## GOAL OF THE EXERCISE
Please show every line in the entries below that includes the word "فاکتور".

--- START ---

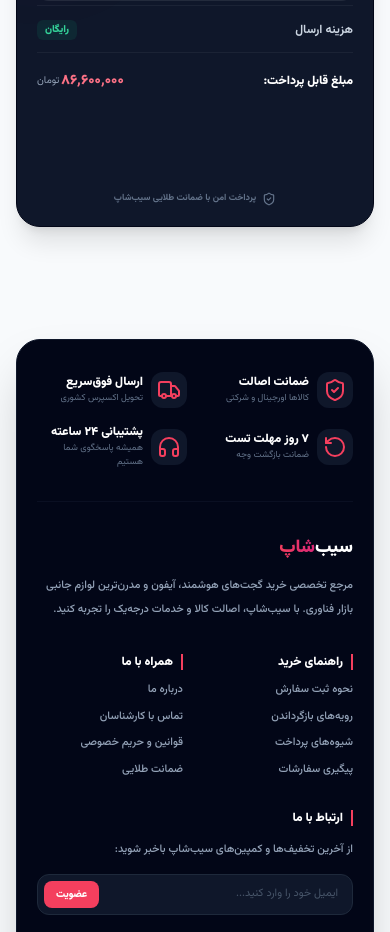
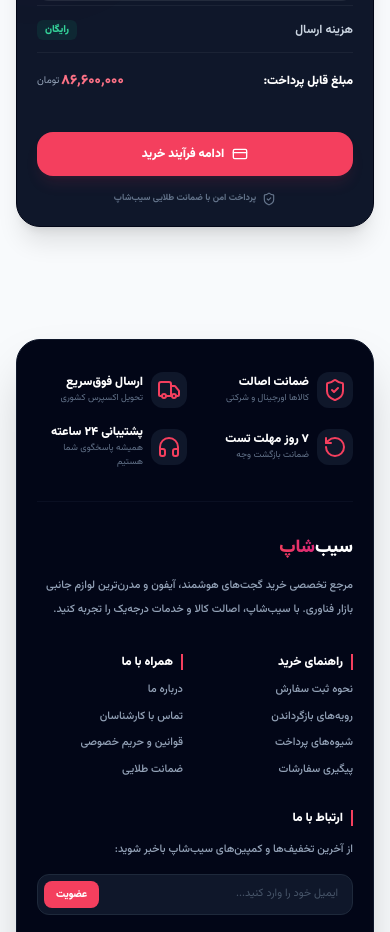
Before and after one commit to mohsenalz77/mini-shop-v2, a Next.js app: page /cart in a window 390 px wide. Shown: the part 920-1852 px from the top of the page. Built offline with nearby package versions, Linux system fonts and the light colour scheme.

Commit message:
Update page.js

```diff
--- a/src/app/cart/page.js
+++ b/src/app/cart/page.js
@@ -57,7 +57,7 @@ export default function CartPage() {
     <div className="min-h-screen bg-slate-50 overflow-x-hidden antialiased direction-rtl pb-32 md:pb-0">
       <Header />
 
-      {/* 🛠️ فیکس مارجین بالا (mt-4 md:mt-6) برای چسبیدن به هدر و رفع ۱۰۰٪ فضای خالی اسکرین‌شات */}
+      {/* کانتینر اصلی تراز با شاسی هیرو صفحه اصلی و فیکس فواصل مرده */}
       <main className="w-full px-4 md:px-8 mt-4 md:mt-6 pt-1 pb-16 relative z-10">
 
         {/* عنوان صفحه */}
@@ -74,7 +74,7 @@ export default function CartPage() {
             <div className="w-16 h-14 bg-rose-50 rounded-2xl flex items-center justify-center mb-4 text-rose-500">
               <ShoppingBag className="w-7 h-7" />
             </div>
-            <h2 className="text-sm font-black text-slate-800 mb-1">سبد خرید شما فعلاً خالی است!</h2>
+            <h2 className="text-sm md:text-base font-black text-slate-800 mb-1">سبد خرید شما فعلاً خالی است!</h2>
             <p className="text-[11px] md:text-xs text-slate-400 font-medium mb-6">می‌توانید برای مشاهده و انتخاب گجت‌ها به فروشگاه بازگردید.</p>
             <a href="/" className="bg-slate-900 hover:bg-rose-500 text-white font-black text-xs px-6 py-3 rounded-xl shadow-md transition duration-200">
               بازگشت به سیب‌شاپ
@@ -130,7 +130,7 @@ export default function CartPage() {
                 ))}
               </div>
 
-              {/* محصولات مکمل */}
+              {/* محصولات مکمل پیشنهادی */}
               <div className="w-full text-right mt-2">
                 <div className="flex items-center gap-1.5 mb-4">
                   <Sparkles className="w-4 h-4 text-rose-500" />
@@ -152,7 +152,7 @@ export default function CartPage() {
 
             </div>
 
-            {/* ستون چپ: خلاصه فاکتور */}
+            {/* ستون چپ: خلاصه فاکتور + باکس کد تخفیف */}
             <div className="lg:col-span-4 lg:sticky lg:top-24 bg-slate-900 border border-slate-950 text-white rounded-3xl p-5 flex flex-col justify-between min-h-[360px] md:min-h-[420px] shadow-xl relative overflow-hidden">
               <div className="absolute -top-10 -left-10 w-32 h-32 bg-rose-500/10 blur-2xl rounded-full"></div>
 
@@ -167,6 +167,7 @@ export default function CartPage() {
                   </div>
                 </div>
 
+                {/* کادر مینی‌مال اعمال کد تخفیف */}
                 <div className="w-full py-1 border-b border-white/5">
                   <div className="w-full flex items-center bg-white/[0.04] border border-white/5 rounded-xl p-1">
                     <Percent className="w-3.5 h-3.5 text-slate-500 mr-2 shrink-0" />
@@ -200,8 +201,9 @@ export default function CartPage() {
                 </div>
               </div>
 
+              {/* دکمه تسویه حساب (همیشه و در همه حالتها فعال است) */}
               <div className="mt-6 flex flex-col gap-3 z-10">
-                <button className="hidden md:flex w-full bg-rose-500 hover:bg-rose-600 text-white font-black text-xs md:text-sm py-3.5 rounded-2xl shadow-lg shadow-rose-500/10 transition-all duration-300 items-center justify-center gap-2 group">
+                <button className="w-full bg-rose-500 hover:bg-rose-600 text-white font-black text-xs md:text-sm py-3.5 rounded-2xl shadow-lg shadow-rose-500/10 transition-all duration-300 flex items-center justify-center gap-2 group active:scale-98">
                   <CreditCard className="w-4 h-4" />
                   <span>ادامه فرآیند خرید</span>
                 </button>
@@ -219,7 +221,7 @@ export default function CartPage() {
 
       </main>
 
-      {/* 🌟 سیستم شیشه‌ای فیکس پایین صفحه موبایل (تغییر طلایی: با کلس bottom-[68px] دقیقاً بالای ناوبری شما قفل شد) */}
+      {/* سیستم شیشه‌ای فیکس پایین صفحه موبایل */}
       {cartItems.length > 0 && (
         <div className="md:hidden fixed bottom-[68px] left-0 right-0 bg-white/90 backdrop-blur-xl border-t border-slate-200/60 p-3.5 flex items-center justify-between z-40 shadow-[0_-8px_24px_rgba(0,0,0,0.04)] rounded-t-2xl">
           <div className="flex flex-col text-right">
```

--- END ---

## RESPONSE TO THE TASK
-            {/* ستون چپ: خلاصه فاکتور */}
+            {/* ستون چپ: خلاصه فاکتور + باکس کد تخفیف */}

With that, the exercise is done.